“Gospel” is a shortened form of an Old English word, “godspell.” It means: “god” = good, “spell” = tale —“good tale.” The original definition of “spell” also reflects this storytelling character of the “godspell.” A spell was a spoken word or set of words believed to have magic power. In Old English, therefore, the word that was the best equivalent for the Latin word, evangelium, was a tale whose telling had power.5

Six years after leaving the North Carolina church where I served as director of Christian education, I was invited back to lead a weekend of activities for various age groups and ministry settings. These offerings included a Sunday school assembly for elementary-aged children as well as preaching. Naturally, storytelling was heavily featured in both. Afterwards, a father of two boys told me: “The only time my five-year-old son, Sam, ever listened in church was that day you told stories. And on the way home from church, he and his brother, Tom, competed over who would get to retell the stories you’d told in Sunday school. Normally we have to pry their lessons out of them.”

That’s what’s at stake when we consider the power of story!

1 By “traditionally” I’m referring to a timeframe of roughly the last 500 years, mainly corresponding to the Enlightenment and Age of Reason, which were helped along by the invention of the printing press. This put books, relatively cheaply, in more people’s hands, in their own languages, which helped raise literacy rates and facilitated individual, quiet learning.

2 Howard Gardner’s work on multiple intelligences suggests that there are a number of ways that people learn, understand, and process information and all of them are valid. These intelligences include verbal/linguistic, mathematical/analytical, spatial/visual, kinesthetic, musical/rhythmic, interpersonal, intrapersonal, and naturalistic. It behooves educators to incorporate methods of instruction that “speak to” as many of these intelligences as possible so as to reach everyone.
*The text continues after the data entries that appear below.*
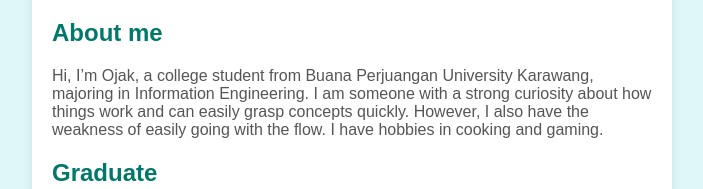
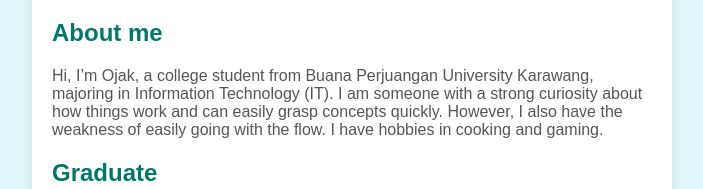
Before and after one commit to mzsyaban/mzsyaban.github.io, a plain HTML site: page index.html in a window 1280 px wide. Shown: the part 289-478 px from the top of the page, without its empty margins (288-991 px from the left). Drawn offline with Linux system fonts and the light colour scheme.

Commit message:
index.html

```diff
--- a/index.html
+++ b/index.html
@@ -16,7 +16,7 @@
 
         <section class="about">
             <h2>About me</h2>
-            <p>Hi, I’m Ojak, a college student from Buana Perjuangan University Karawang, majoring in Information Engineering. I am someone with a strong curiosity about how things work and can easily grasp concepts quickly. However, I also have the weakness of easily going with the flow. I have hobbies in cooking and gaming.</p>
+            <p>Hi, I’m Ojak, a college student from Buana Perjuangan University Karawang, majoring in Information Technology (IT). I am someone with a strong curiosity about how things work and can easily grasp concepts quickly. However, I also have the weakness of easily going with the flow. I have hobbies in cooking and gaming.</p>
         </section>
 
         <section class="education">
```
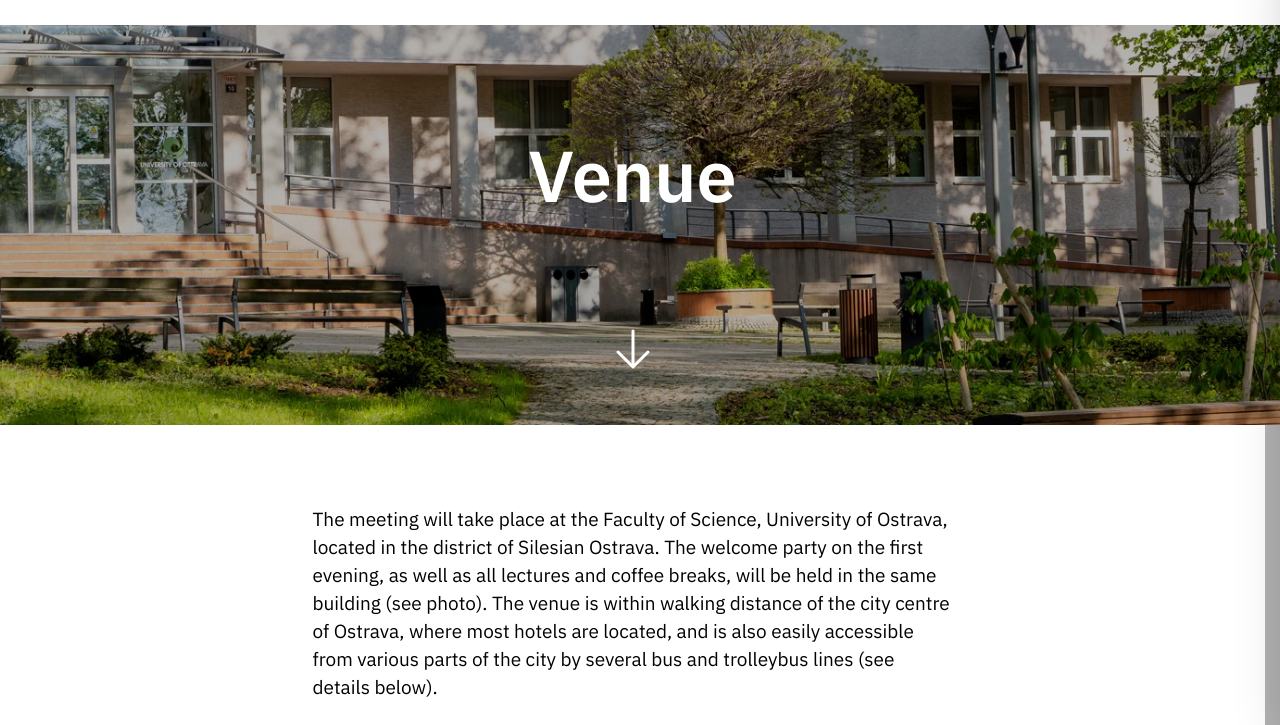
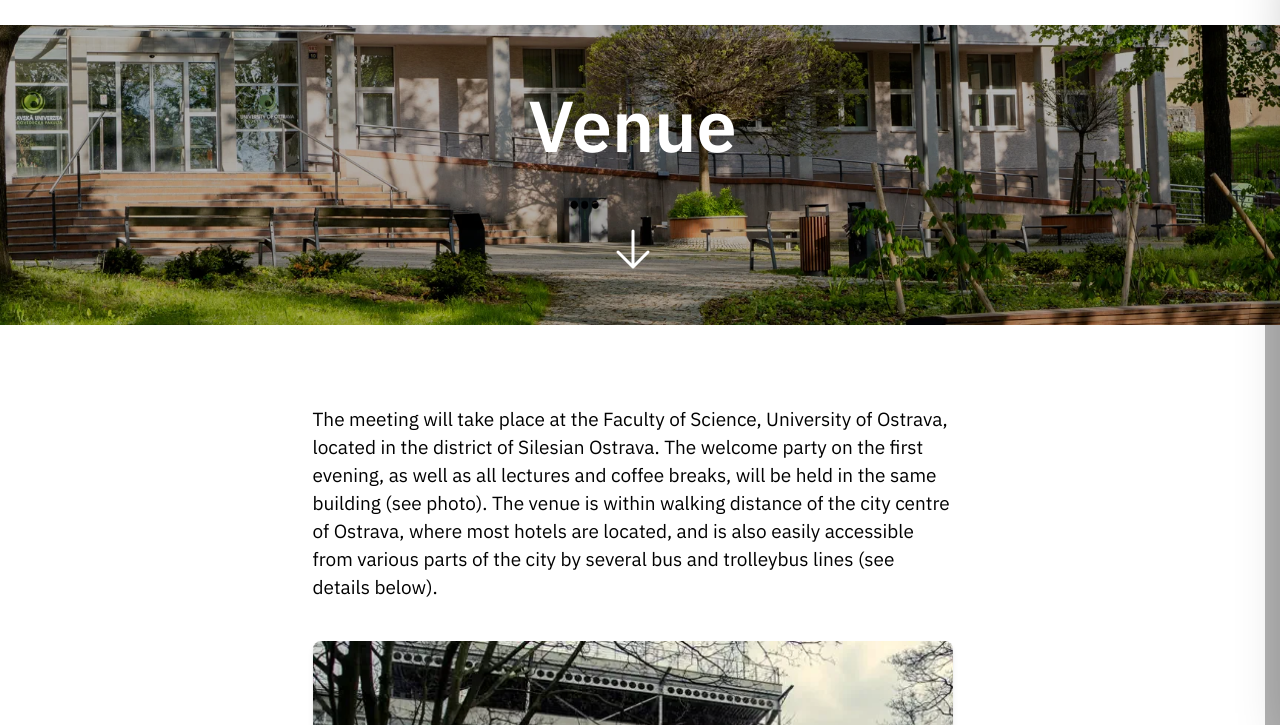
Before and after one commit to ExpertTrout9232/ise-ostrava-2026, a website: page src/venue.html in a window 1280 px wide. Shown: the part 75-800 px from the top of the page. Drawn offline with Linux system fonts and the light colour scheme.

```diff
--- a/package.json
+++ b/package.json
@@ -1,6 +1,6 @@
 {
   "name": "ise-ostrava-2026",
-  "version": "0.1.0",
+  "version": "0.0.0-beta",
   "description": "Official web of the ISE 2026 Ostrava conference.",
   "private": true,
   "author": "Vincenc Elias <VincencElias@protonmail.com>",
--- a/src/venue.html
+++ b/src/venue.html
@@ -64,7 +64,7 @@
     <div class="fixed inset-0 z-0">
       <!-- This is a very quirky way of making the image appear right on mobile screens-->
       <img
-        class="h-[440px] md:h-[500px] w-full object-cover"
+        class="h-110 md:h-[50vh] md:min-h-95 md:max-h-160 w-full object-cover"
         src="./images/osu.webp"
         alt="A wide panoramic view of the University of Ostrava campus architecture, the venue for ISE 2026 conference"
       />
@@ -157,7 +157,9 @@
     </aside>
 
     <div class="relative z-10">
-      <section class="relative flex h-[360px] md:h-[500px] mt-16 md:mt-0 flex-col items-center justify-center">
+      <section
+        class="relative flex h-90 md:h-[50vh] md:min-h-95 md:max-h-160 mt-16 md:mt-0 flex-col items-center justify-center"
+      >
         <h1
           class="animate-fade-in-up text-[48px]/[56px] md:text-[72px]/[80px] xl:text-[72px]/[80px] font-semibold text-white opacity-0 [animation-delay:0.2s]"
         >
```
Also changed, not shown: src/program.html (+4 -2 lines), src/registration.html (+4 -2 lines), src/output.css, 1 other file.
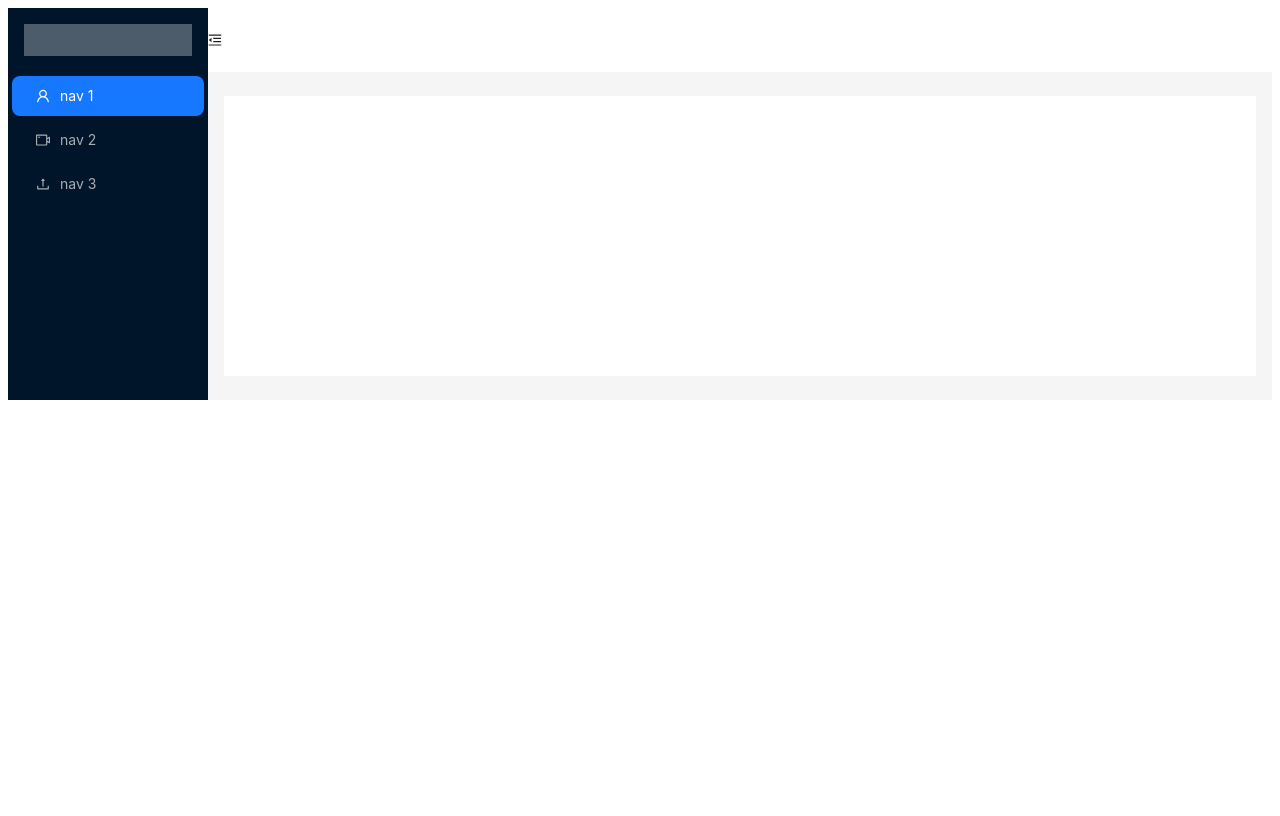
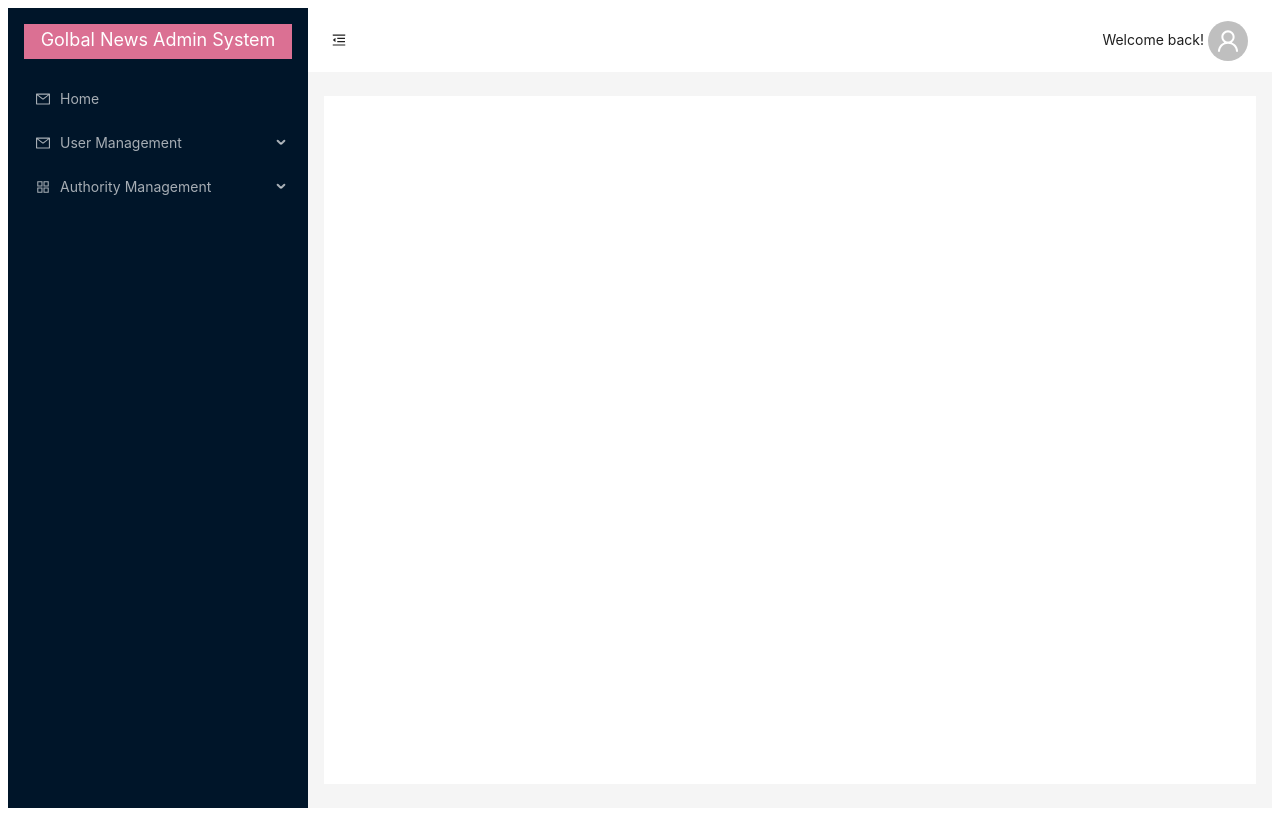
Before and after one commit to zf49/react-project, a React (Create React App) app in the folder my-app/: page / in a window 1280 px wide. Built offline with nearby package versions, Linux system fonts and the light colour scheme; sample sign-in values are in the browser's storage.

Commit message:
side bar navgate to correspond url

```diff
--- a/my-app/src/App.js
+++ b/my-app/src/App.js
@@ -7,14 +7,11 @@ import IndexRouter from './router/IndexRouter'
 function App() {
   return (
 
-      <div>
-        <HashRouter>
+      <HashRouter>
 
-          <IndexRouter/>
+         <IndexRouter/>
 
-        </HashRouter>
-      </div>
-
+      </HashRouter>
 
 
   );
--- a/my-app/src/component/sandbox/SideBar.js
+++ b/my-app/src/component/sandbox/SideBar.js
@@ -1,44 +1,92 @@
 import React, { useState } from 'react'
-
+import './index.css'
+import { useNavigate } from 'react-router-dom'
 import { Layout, Menu } from 'antd';
 import {
-    MenuFoldOutlined,
-    MenuUnfoldOutlined,
-    UploadOutlined,
-    UserOutlined,
-    VideoCameraOutlined,
+    AppstoreOutlined, MailOutlined, SettingOutlined
   } from '@ant-design/icons';
 
 const {  Sider } = Layout;
+
+
+function getItem(label, key, icon, children, type) {
+    return {
+      key,
+      icon,
+      children,
+      label,
+      type,
+    };
+  }
+
+
+  // fake data!!!, for real, using axios interact with back-end, get the data like above stracture.
+  // iterate the json, like below.
+  const items = [
+    getItem('Home', '/home', <MailOutlined />),
+    getItem('User Management', '/user-manage', <MailOutlined />, [
+      getItem('User List', '/user-manage/list')
+    ]),
+    getItem('Authority Management', '/right-manage', <AppstoreOutlined />, [
+      getItem('Role List', '/right-manage/role/list'),
+      getItem('Authority List', '/right-manage/auth/list'),
+
+    ])
+  ];
+
+
+
+
+
 export default function SideBar() {
 
+    const [collapsed, setCollapsed] = useState(false);
+    const navigate = useNavigate()
 
-    const [collapsed, setCollapsed] = useState(false);
+
+    const onClick = (e) => {
+        // the value e return
+        // {key: '7', keyPath: Array(3), domEvent: SyntheticBaseEvent}
+        // domEvent
+        // :
+        // SyntheticBaseEvent {_reactName: 'onClick', _targetInst: null, type: 'click', nativeEvent: PointerEvent, target: span.ant-menu-title-content, …}
+        // key
+        // :
+        // "7"
+        // keyPath
+        // :
+        // (3) ['7', 'sub3', 'sub2']
+        // item
+        // :
+        // (...)
+        // get item
+        // :
+        // ƒ ()
+        // [[Prototype]]
+        // :
+        // Object
+
+        console.log('click ', e.key);
+
+        navigate(e.key)
+
+
+
+      };
 
     return (
-        <Sider trigger={null} collapsed={collapsed}>
-        <div className="logo" />
+        <Sider trigger={null} collapsible collapsed={false} width={300} >
+
+        <div className="logo">Golbal News Admin System</div>
         <Menu
           theme="dark"
           mode="inline"
           defaultSelectedKeys={['1']}
-          items={[
-            {
-              key: '1',
-              icon: <UserOutlined />,
-              label: 'nav 1',
-            },
-            {
-              key: '2',
-              icon: <VideoCameraOutlined />,
-              label: 'nav 2',
-            },
-            {
-              key: '3',
-              icon: <UploadOutlined />,
-              label: 'nav 3',
-            },
-          ]}
+          items={items}
+          onClick={onClick}
+
+        //   defaultOpenKeys={['sub1']}
+
         />
       </Sider>
     )
--- a/my-app/src/component/sandbox/TopBar.js
+++ b/my-app/src/component/sandbox/TopBar.js
@@ -5,25 +5,74 @@ import {
   UploadOutlined,
   UserOutlined,
   VideoCameraOutlined,
+  DownOutlined,
+  SmileOutlined,
 } from '@ant-design/icons';
-import { Layout, Menu } from 'antd';
+
+
+
+
+
+import { Layout, Menu,Dropdown, Space ,Avatar } from 'antd';
 const { Header, Sider, Content } = Layout;
-
 
 export default function TopBar() {
 
     const [collapsed, setCollapsed] = useState(false)
+
+    let changeCollapse = ()=>{
+            setCollapsed(!collapsed)
+    }
+
+
+    const items = [
+        {
+          key: '1',
+          label: "111"
+        },
+        {
+            key: '4',
+            danger: true,
+            label: 'a danger item',
+          },
+      ];
+
+
 
 
     return (
         <Header
         className="site-layout-background"
         style={{
-          padding: 0,
+          padding: '0 24px'
         }}
       >
 
-            {collapsed?<MenuUnfoldOutlined/>:<MenuFoldOutlined/>}
+            {collapsed?<MenuUnfoldOutlined onClick={()=>{
+                changeCollapse()
+            }}/>:<MenuFoldOutlined onClick={()=>{
+                changeCollapse()
+            }}/>}
+
+
+            <div style={{
+                float:'right'
+            }}>
+                <span>Welcome {} back! </span>
+
+                <Dropdown
+                    menu={{items}}>
+
+
+                    <Space>
+
+                        <Avatar size='large' icon={<UserOutlined />} />
+                    </Space>
+                </Dropdown>
+
+
+
+            </div>
 
 
       </Header>
--- /dev/null
+++ b/my-app/src/component/sandbox/index.css
@@ -0,0 +1,9 @@
+.logo{
+    line-height: 32px;
+    color: white;
+    background: palevioletred;
+    font-size: 18px;
+    margin:10px;
+    text-align: center;
+
+}
--- a/my-app/src/view/NewsSandBox/NewSandBox.css
+++ b/my-app/src/view/NewsSandBox/NewSandBox.css
@@ -11,11 +11,15 @@
   }
 
   .logo {
-    height: 32px;
+    height: 35px;
     margin: 16px;
-    background: rgba(255, 255, 255, 0.3);
+    /* background: rgba(255, 255, 255, 0.3); */
   }
 
   .site-layout .site-layout-background {
     background: #fff;
   }
+
+  #root, .ant-layout{
+    height: 100%;
+  }
--- a/my-app/src/view/NewsSandBox/NewsSandBox.js
+++ b/my-app/src/view/NewsSandBox/NewsSandBox.js
@@ -16,7 +16,7 @@ export default function NewsSandBox() {
             <SideBar></SideBar>
 
 
-            <Layout className="site-layout">
+            <Layout className="site-layout" style={{height:"100vh"}}>
 
                 <TopBar></TopBar>
 
```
3 “Storytelling in the Classroom: Some Theoretical Thoughts” by R. Craig Roney, Storytelling World, Winter/Spring, 1996, p.7.

4 Here are some websites that offer audible tellings of various stories:,, (sign up for free as an individual or a church and receive for a month daily links to two versions of the same story, for a total of 24 storytelling experiences)

5 Story Journey: An Invitation to the Gospel as Storytelling by Thomas E. Boomershine. Abingdon Press, 1988, p. 16.

Tracy Radosevic is a storyteller, educator, and retreat facilitator. Since 1991 she has traveled all over the United States, as well as to several foreign countries, bringing her special brand of humor, insight, and faith to audiences of all ages through the power of narrative. Working across denominational lines, Tracy puts to good use the extensive training she received while working as a director of Christian education at First United Methodist Church in Cherryville, NC, as an adjunct professor at East Tennessee State University, and as artist-in-residence at Mt. Vernon Place United Methodist Church in Baltimore, Maryland.